__Your instructions__
For the listing below, show each line that includes the string "docs".

__Supplied material__

┄┄┄┄┄┄┄┄┄┄

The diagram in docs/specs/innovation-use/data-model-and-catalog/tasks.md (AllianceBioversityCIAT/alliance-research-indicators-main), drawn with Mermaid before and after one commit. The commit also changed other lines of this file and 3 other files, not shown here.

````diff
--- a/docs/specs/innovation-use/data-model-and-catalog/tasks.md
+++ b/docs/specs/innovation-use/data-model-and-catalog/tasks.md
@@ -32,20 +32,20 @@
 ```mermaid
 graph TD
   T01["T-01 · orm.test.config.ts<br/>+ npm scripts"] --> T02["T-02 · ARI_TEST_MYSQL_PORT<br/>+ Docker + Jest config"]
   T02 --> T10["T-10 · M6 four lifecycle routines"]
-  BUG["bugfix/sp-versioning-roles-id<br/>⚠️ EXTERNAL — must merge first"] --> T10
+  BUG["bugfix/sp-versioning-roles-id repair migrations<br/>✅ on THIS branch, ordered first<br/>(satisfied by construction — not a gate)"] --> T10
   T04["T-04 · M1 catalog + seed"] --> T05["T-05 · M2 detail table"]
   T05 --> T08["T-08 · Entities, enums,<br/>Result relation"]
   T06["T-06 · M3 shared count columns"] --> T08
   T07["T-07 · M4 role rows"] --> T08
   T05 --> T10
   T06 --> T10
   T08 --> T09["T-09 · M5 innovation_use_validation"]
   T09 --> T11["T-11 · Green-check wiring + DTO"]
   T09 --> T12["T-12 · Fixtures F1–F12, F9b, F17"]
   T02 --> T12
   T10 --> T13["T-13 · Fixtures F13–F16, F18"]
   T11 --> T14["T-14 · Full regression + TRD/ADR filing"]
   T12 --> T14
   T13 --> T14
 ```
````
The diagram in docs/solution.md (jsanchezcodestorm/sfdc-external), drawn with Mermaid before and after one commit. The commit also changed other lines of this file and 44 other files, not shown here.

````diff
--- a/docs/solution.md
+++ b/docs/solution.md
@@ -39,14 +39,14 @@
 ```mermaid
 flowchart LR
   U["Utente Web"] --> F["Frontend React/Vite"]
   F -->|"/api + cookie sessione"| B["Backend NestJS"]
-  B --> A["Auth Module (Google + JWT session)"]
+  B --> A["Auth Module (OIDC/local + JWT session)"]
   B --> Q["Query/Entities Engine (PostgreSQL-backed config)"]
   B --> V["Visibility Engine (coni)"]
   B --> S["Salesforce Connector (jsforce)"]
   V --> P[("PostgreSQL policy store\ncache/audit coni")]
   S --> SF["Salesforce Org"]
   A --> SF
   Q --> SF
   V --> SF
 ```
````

┄┄┄┄┄┄┄┄┄┄

__Result of the task__
The diagram in docs/specs/innovation-use/data-model-and-catalog/tasks.md (AllianceBioversityCIAT/alliance-research-indicators-main), drawn with Mermaid before and after one commit. The commit also changed other lines of this file and 3 other files, not shown here.
--- a/docs/specs/innovation-use/data-model-and-catalog/tasks.md
+++ b/docs/specs/innovation-use/data-model-and-catalog/tasks.md
The diagram in docs/solution.md (jsanchezcodestorm/sfdc-external), drawn with Mermaid before and after one commit. The commit also changed other lines of this file and 44 other files, not shown here.
--- a/docs/solution.md
+++ b/docs/solution.md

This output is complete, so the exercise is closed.